* “Honor: The Legacy of Jose Abad Santos,” by Desiree Ann Cua Benipayo, National Historical Commission of the Philippines and Philippine World War II Memorial Foundation, 2019. This biography pays tribute to the highest government official executed by the Japanese, yet who remains unknown today.

“I Am Jake,” by Jake Zyrus, Anvil Publishing Inc., 2018. The extraordinary personal account of the author’s transformation from the celebrity Charice Pempengco to Jake Zyrus. A true rebirth that triumphed over many challenges. “This is not the end. This is just Chapter One of my new life.”

* “Interpreting Rizal,” by Caroline S. Hau, Bughaw/Ateneo de Manila University Press, 2018. Two essays make up the book: “Did Padre Damaso Rape Pia Alba?” and “Daydreaming about Rizal and Tetcho,” both meant to lead us to rethink Rizal in new ways and the continuing relevance of his writings.

* “Muni: Paglalayag sa Pamimilosopiyang Filipino,” by Jovito V. Cariño, University of Santo Tomas Publishing House, 2018. An engaging and very readable book on philosophy in Filipino, described as an evaluation of Philippine social realities.

* “Rock Solid: How the Philippines Won Its Maritime Case against China,” by Marites Dañguilan Vitug, Bughaw/Ateneo de Manila University Press, 2018. In vintage Dañguilan Vitug fashion, this is a well-researched book on the legal success of the Philippines’ territorial claim over China’s in an arbitration tribunal in The Hague.

“Tikim: Essays on Philippine Food and Culture,” by Doreen G. Fernandez, Anvil Publishing Inc., 2020. A revised and updated edition of a title readers have been awaiting.

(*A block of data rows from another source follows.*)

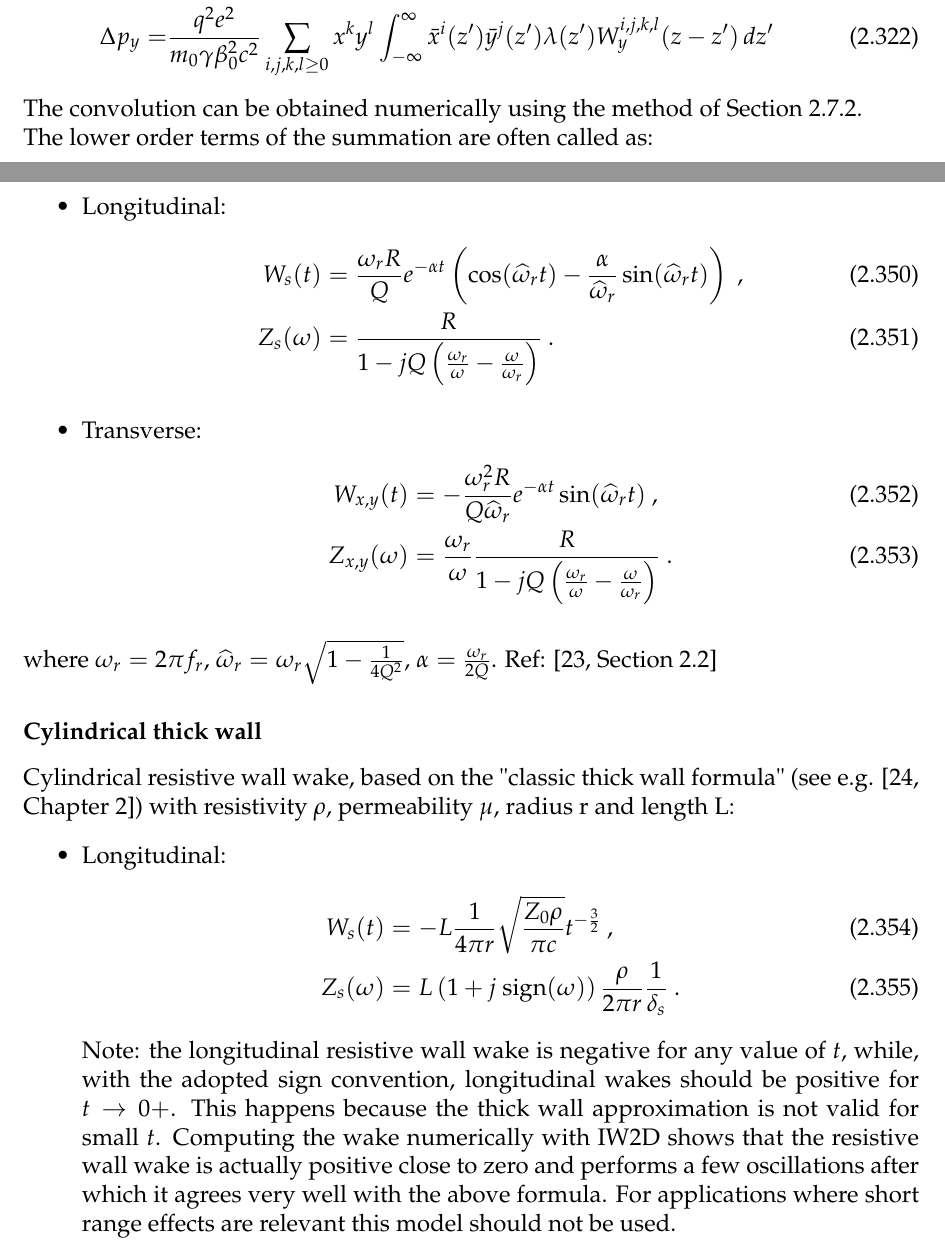
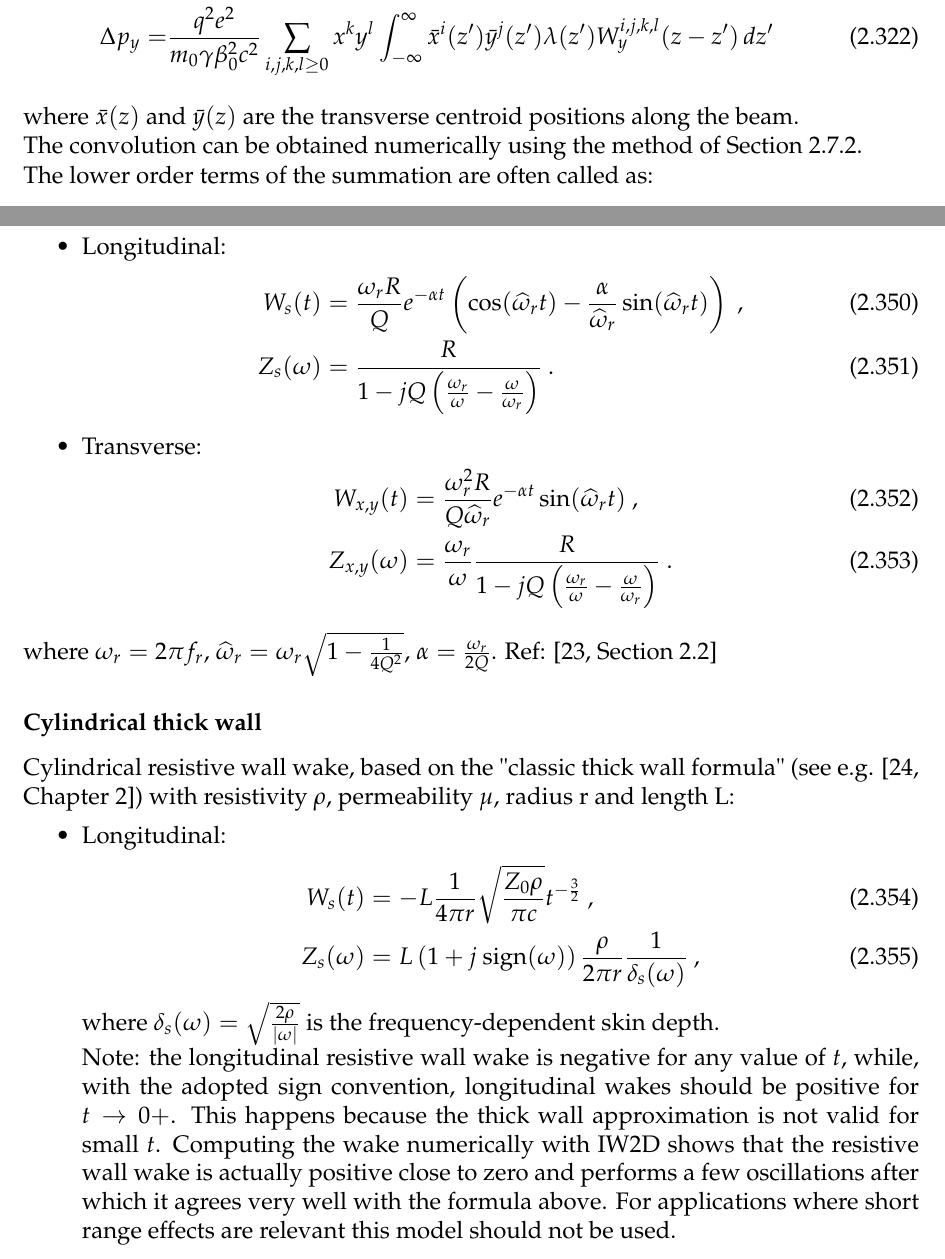
Before and after one commit to xsuite/xsuite, a LaTeX thesis (docs/physics_manual/physics_man.tex, which reads docs/physics_manual/xfields.tex): two parts of pages 83 and 86 of 126 before the commit and two parts of pages 83 and 86 of 128 after it, joined at a grey line, cut so that both start at the same text. Compiled offline with pdfLaTeX.

Commit message:
Update on Overleaf.

```diff
--- a/docs/physics_manual/xfields.tex
+++ b/docs/physics_manual/xfields.tex
@@ -2063,6 +2063,8 @@ Transverse wakefields are defined such that the corresponding transverse kicks c
         \bar{x}^i(z')\bar{y}^j(z')\lambda(z')W^{i,j, k, l}_{y}(z - z') \, dz'
         \label{eq:wake_kick_y}
 \end{align}
+where $\bar{x}(z)$ and $\bar{y}(z)$ are the transverse centroid positions along the beam.
+
 The convolution can be obtained numerically using the method of Section \ref{sec:fftconv1d}.
 
 
@@ -2201,7 +2203,7 @@ Ultra-relativistic resonator with shunt impedance $R$, quality factor $Q>1$ and
     \end{align}
     \item Transverse:
     \begin{align}
-        W_{x,y}(t) &= -\frac{\omega_r^2 R }{Q \widehat{\omega}_r} e^{-\alpha t}\sin(\widehat{\omega}_r t)~,\\
+        W_{x,y}(t) &= \frac{\omega_r^2 R }{Q \widehat{\omega}_r} e^{-\alpha t}\sin(\widehat{\omega}_r t)~,\\
         Z_{x,y}(\omega) &= \frac{\omega_r}{\omega} \dfrac{R}{1 - jQ\left(\frac{\omega_r}{\omega} - \frac{\omega}{\omega_r}\right)}~.
     \end{align}
 \end{itemize}
@@ -2215,9 +2217,10 @@ Cylindrical resistive wall wake, based on the "classic thick wall formula" (see
         W_{s}(t) &= -L \frac{1}{4\pi r}
                     \sqrt{\frac{Z_0 \rho}{\pi c}}
                     t^{-\frac{3}{2}}~,\\
-        Z_{s}(\omega) &= L \left(1 + j~\text{sign}(\omega) \right) \frac{\rho}{2\pi r} \frac{1}{\delta_s}~.
+        Z_{s}(\omega) &= L \left(1 + j~\text{sign}(\omega) \right) \frac{\rho}{2\pi r} \frac{1}{\delta_s(\omega)}~,
     \end{align}
-    Note: the longitudinal resistive wall wake is negative for any value of $t$, while, with the adopted sign convention, longitudinal wakes should be positive for $t \rightarrow 0+$. This happens because the thick wall approximation is not valid for small $t$. Computing the wake numerically with IW2D shows that the resistive wall wake is actually positive close to zero and performs a few oscillations after which it agrees very well with the above formula. For applications where short range effects are relevant this model should not be used.
+    where $\delta_s(\omega) = \sqrt{\frac{2 \rho}{|\omega|}}$ is the frequency-dependent skin depth.\\
+    Note: the longitudinal resistive wall wake is negative for any value of $t$, while, with the adopted sign convention, longitudinal wakes should be positive for $t \rightarrow 0+$. This happens because the thick wall approximation is not valid for small $t$. Computing the wake numerically with IW2D shows that the resistive wall wake is actually positive close to zero and performs a few oscillations after which it agrees very well with the formula above. For applications where short range effects are relevant this model should not be used.
     \item Transverse:
     \begin{align}
         W_{x,y}(t) &= L \frac{1}{\pi r^3} \sqrt{\frac{c Z_0 \rho}{\pi}} t^{-\frac{1}{2}} ~,\\
```
Also changed, not shown: docs/physics_manual/xfields.tex (2 more changed lines).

In Doreen’s own graceful prose, “Writing about food… is an act of understanding, an extension of experience. If one can savor the word, then one can swallow the world.”


“To Love Another Day: The Memoirs of Cory Aquino,” by Rapa Lopa, The Ninoy and Cory Aquino Foundation, 2019. These are based on video interviews of President Cory meant to help her in writing her autobiography, a project that remained unfinished when she passed away in 2009. This is Cory herself speaking on the years 1972-1986.

* “Voices on the Waters: Conversations with Five Mindanao Writers,” edited by Ricardo M. de Ungria, Bughaw/Ateneo de Manila University Press, 2018. This is an important book as it focuses on important authors from Mindanao we do not know of. There are interviews with Anthony L. Tan, Mehol K. Sadain, Said K. Sadain Jr., Lina Sagaral Reyes, Kristine Ong Muslim and other representative writings.

(To be continued)

* * *

Neni Sta. Romana Cruz ([email protected]) is a member of the Eggie Apostol Foundation.

Subscribe to Inquirer Opinion Newsletter
Read Next
Don't miss out on the latest news and information.
View comments

Subscribe to INQUIRER PLUS to get access to The Philippine Daily Inquirer & other 70+ titles, share up to 5 gadgets, listen to the news, download as early as 4am & share articles on social media. Call 896 6000.

TAGS: book list, Neni Sta. Romana Cruz, reading list, The Learning Curve
For feedback, complaints, or inquiries, contact us.

© Copyright 1997-2020 INQUIRER.net | All Rights Reserved

We use cookies to ensure you get the best experience on our website. By continuing, you are agreeing to our use of cookies. To find out more, please click this link.